- Random Stuff and Blogmail
Thursday, March 29, 2012
Obamacare: All Unfunded Mandates are not Created Equal
Again, Republican ≠ Conservative
Back in my days as a resource manager in the defense industry, I got to hear some of the worst excuses ever contrived by people who just did not want to do what they were supposed to do. One of them was the unfunded mandate objection, as if it were some sort of automatic absolution of responsibility.
This is not to say that unfunded mandates are always proper or fair, not in the slightest. However, the way that federal bureaucrats use the term stands the concept on its head.
One incident was in the Information Technology field where the Congress had proscribed that the whole government would begin keeping better track of all systems that it had, all of the systems that the Congress funded needed to be tracked. With that came system certifications and compliance measures, along with the requirement that some human being actually check off the blocks on electronic forms certifying that indeed the systems under their domain were in compliance. To those of us paying the bills, this sounds perfectly reasonable, yes?
Changing duties and responsibilities within a job one is already being paid for can be called many things, but an unfunded mandate it ain't. If the load becomes too great you can always move on to better conditions or just quit.
This brings me to the latest federal debacle that had potential to be correctly labeled an unfunded mandate (by those who stretch the term), but somehow has escaped that label: Free-riders in the healthcare system.
100 years, beginning with Progressive Teddy Roosevelt in 1912 proposing a national healthcare system based on the German national model and the proposal was continually rejected until Obamacare came along. This is not to say that bits and pieces were not adopted, and each of them were accompanied with a new list of demands.
In the years leading to the passage of Obamacare, the Left's complaint was that everybody did not have access to healthcare. The list of victims were the usual: poor, minorities, women hardest hit. That complaint did not last long when it was revealed that poor minorities were filling up emergency rooms across the country and quite a few of them were uninsured.

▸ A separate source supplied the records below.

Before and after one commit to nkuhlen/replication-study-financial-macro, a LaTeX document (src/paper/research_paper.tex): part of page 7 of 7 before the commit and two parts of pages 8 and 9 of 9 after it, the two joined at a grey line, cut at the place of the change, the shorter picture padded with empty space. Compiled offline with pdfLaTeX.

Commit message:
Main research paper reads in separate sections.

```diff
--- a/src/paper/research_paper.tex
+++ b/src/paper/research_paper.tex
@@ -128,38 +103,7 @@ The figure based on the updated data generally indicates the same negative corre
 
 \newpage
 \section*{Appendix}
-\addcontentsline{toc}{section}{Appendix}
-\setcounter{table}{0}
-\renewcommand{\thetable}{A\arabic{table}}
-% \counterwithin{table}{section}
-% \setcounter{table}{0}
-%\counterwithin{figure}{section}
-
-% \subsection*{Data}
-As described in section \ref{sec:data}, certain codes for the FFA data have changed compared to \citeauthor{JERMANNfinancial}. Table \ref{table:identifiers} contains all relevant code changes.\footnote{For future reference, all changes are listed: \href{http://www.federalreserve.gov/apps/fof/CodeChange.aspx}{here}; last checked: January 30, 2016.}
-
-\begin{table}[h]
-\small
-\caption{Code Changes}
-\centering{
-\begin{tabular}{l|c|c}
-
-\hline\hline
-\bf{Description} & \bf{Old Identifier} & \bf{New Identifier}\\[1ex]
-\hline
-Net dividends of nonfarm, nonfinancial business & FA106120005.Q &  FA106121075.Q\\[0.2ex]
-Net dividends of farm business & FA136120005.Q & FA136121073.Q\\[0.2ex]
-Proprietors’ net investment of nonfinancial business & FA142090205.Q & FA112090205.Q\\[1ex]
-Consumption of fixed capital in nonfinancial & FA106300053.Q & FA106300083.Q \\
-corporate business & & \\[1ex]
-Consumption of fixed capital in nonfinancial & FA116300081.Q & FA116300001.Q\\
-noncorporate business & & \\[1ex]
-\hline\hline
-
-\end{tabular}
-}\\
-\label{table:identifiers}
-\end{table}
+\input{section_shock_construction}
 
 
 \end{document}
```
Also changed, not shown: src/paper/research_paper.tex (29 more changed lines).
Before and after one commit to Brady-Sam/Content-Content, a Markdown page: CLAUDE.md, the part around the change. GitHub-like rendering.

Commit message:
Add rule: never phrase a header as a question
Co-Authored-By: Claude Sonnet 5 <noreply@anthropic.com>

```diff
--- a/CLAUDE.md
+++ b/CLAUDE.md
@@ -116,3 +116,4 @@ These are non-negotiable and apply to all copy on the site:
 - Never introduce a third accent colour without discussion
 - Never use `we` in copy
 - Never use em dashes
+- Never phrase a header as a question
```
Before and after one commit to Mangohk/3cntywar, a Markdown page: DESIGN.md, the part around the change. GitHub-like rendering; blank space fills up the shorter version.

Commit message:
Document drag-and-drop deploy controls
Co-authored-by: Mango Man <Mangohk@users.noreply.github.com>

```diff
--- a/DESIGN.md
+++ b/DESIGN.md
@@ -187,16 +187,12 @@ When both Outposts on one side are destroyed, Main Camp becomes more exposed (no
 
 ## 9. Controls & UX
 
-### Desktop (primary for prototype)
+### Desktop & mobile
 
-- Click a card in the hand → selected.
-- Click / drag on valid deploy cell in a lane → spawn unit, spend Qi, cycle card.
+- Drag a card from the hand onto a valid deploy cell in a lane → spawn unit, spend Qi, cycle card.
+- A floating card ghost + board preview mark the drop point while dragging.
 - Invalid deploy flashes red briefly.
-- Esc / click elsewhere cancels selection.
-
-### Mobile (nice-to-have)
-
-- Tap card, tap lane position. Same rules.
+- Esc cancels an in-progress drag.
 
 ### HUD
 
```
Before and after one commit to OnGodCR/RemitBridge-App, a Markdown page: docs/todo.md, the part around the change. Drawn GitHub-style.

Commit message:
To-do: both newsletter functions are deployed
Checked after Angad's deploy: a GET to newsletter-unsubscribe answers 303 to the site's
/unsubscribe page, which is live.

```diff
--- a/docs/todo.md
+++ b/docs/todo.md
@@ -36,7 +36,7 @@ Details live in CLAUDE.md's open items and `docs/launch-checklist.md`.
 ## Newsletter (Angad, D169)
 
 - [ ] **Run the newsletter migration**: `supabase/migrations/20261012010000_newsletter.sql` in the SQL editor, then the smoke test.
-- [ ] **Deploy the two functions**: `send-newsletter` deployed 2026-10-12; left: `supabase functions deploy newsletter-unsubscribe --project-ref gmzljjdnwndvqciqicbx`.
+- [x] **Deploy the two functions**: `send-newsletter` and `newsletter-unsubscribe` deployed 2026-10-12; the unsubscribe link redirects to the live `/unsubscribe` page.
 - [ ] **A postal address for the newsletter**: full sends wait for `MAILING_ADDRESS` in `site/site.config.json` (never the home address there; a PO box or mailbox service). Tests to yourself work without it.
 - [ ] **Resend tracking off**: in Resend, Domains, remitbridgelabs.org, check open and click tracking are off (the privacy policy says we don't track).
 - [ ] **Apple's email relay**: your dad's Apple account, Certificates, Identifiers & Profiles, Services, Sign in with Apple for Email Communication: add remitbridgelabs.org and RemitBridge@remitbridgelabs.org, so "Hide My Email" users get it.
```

As Leftists are want to do, they morphed that complaint into a different lie: Emergency rooms are forced to treat people without insurance, so we need a law to make everybody buy insurance. As reasonable as that complaint sounds, and the evidence is not a complete lie, it is only a partial truth, rarely does anybody stop to ask who is forcing hospitals to take uninsured patients?
That answer is, of course, the federal government. Under the Emergency Medical Treatment & Labor Act (EMTALA) of 1986, all hospitals that participate in Medicare must take all emergency patients regardless of means to pay. The case for this being an unfunded mandate would revolve around the issue of how Congress moved the goalposts on what hospitals are required to do to get Medicare funds, decades after the program began. The case against: No federal requirement to take Medicare patients or Medicare money.
Many States, like Tennessee, have State hospitals that are open to anybody who shows up and everybody receives the same care, regardless of means. From personal experience I can tell you that if you show up in their emergency room, they will indeed care for you. If you give them insurance information, the bill goes to the insurance company. If you do not have insurance, the bill goes to your house. I do not know how they handle a failure to pay, but feel free to research that one on your own.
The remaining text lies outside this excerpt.